A packet of seeds costing a pound or two often has the potential to produce tens or even hundreds of plants, which means it’s an extremely economical way to grow. The easiest and quickest way to germinate seeds – and the one that I increasingly use now that I’m running round after a toddler – is to sow them directly into the soil where you want them to grow.
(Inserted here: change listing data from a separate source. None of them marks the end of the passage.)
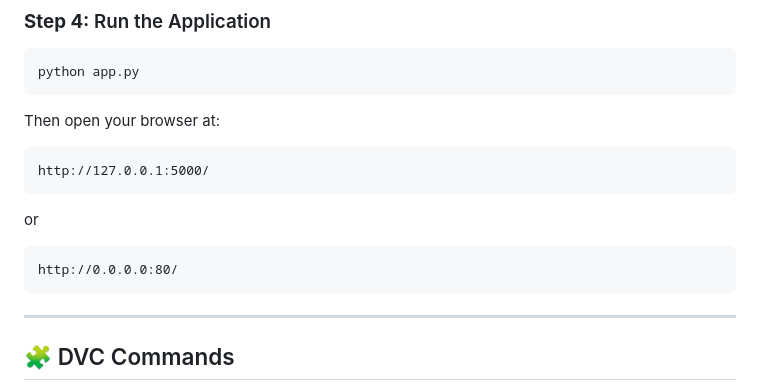
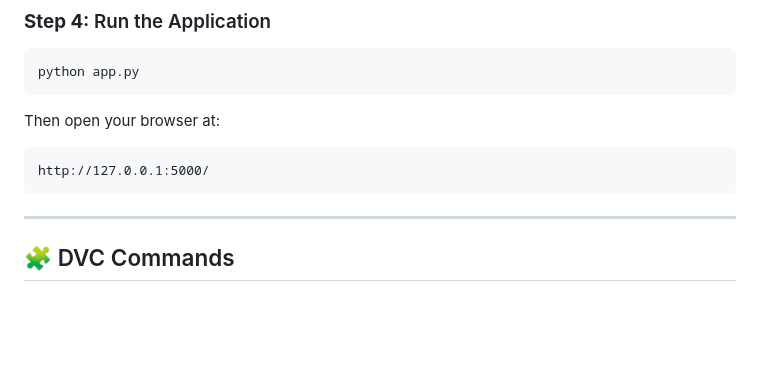
Before and after one commit to sajeevanh2r/Chicken_Diesease_Classification, a Markdown page: README.md, the part around one of its changes. GitHub-like rendering; blank space fills up the shorter version.

Commit message:
Update README with new IAM image and URL removal
Removed alternative URL and updated IAM image link in README.

````diff
--- a/README.md
+++ b/README.md
@@ -52,12 +52,6 @@ Then open your browser at:
 
 ```
 http://127.0.0.1:5000/
-```
-
-or
-
-```
-http://0.0.0.0:80/
 ```
 
 ---
````
Also changed, not shown: other parts of README.md (+2 -3 lines).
Hardy annuals are perfect for sowing this way and will produce a billowing, colourful display this summer for a fraction of the cost of standard summer bedding. There are many to choose from, but the delicate blues of love-in-a-mist (Nigella damascena), and cornflowers (Centaurea cyanus) look lovely alone or among perennials, as do the tall, lacy, white flowers of Ammi majus. Bright orange pot marigolds (Calendula officinalis) and the beautiful crimson poppy, Papaver commutatum “Ladybird”, with its black-spotted petals, add a glorious splash of colour to any display.
There’s also a range of vegetables that can be sown straight into the soil now to provide crops from early summer into winter. For a quick harvest try radishes, salad rocket and turnips. Peas, broad beans, parsnips, carrots, beetroot, lettuces and spring onions take longer to mature, but are all easy to grow, given reasonable soil in a sunny spot. To save space some vegetables are sown in rows now and transplanted to their final generous spacings later – usually in June. Leeks, along with brassicas, such as calabrese, purple sprouting broccoli, cabbages and kale, are commonly grown in this way.
Elsewhere in the garden, tie climbing plants to their supports as they grow. The stems of climbing and rambling roses are best trained horizontally to encourage the production of flowering shoots. Lavenders, artemisias, penstemons and cotton lavender (Santolina) should be trimmed into shape to stop them getting too large and leggy. After our mild weather, many spring-flowering shrubs, such as Forsythia, will soon have finished flowering, allowing you to set to work if they need pruning. Remember though that there can still be frosts this month, so it’s best not to plant half-hardy summer bedding such as petunias until the end of May. If you are keen to get ahead, plant up pots and baskets in the greenhouse now to bring outdoors once the risk of frost has passed.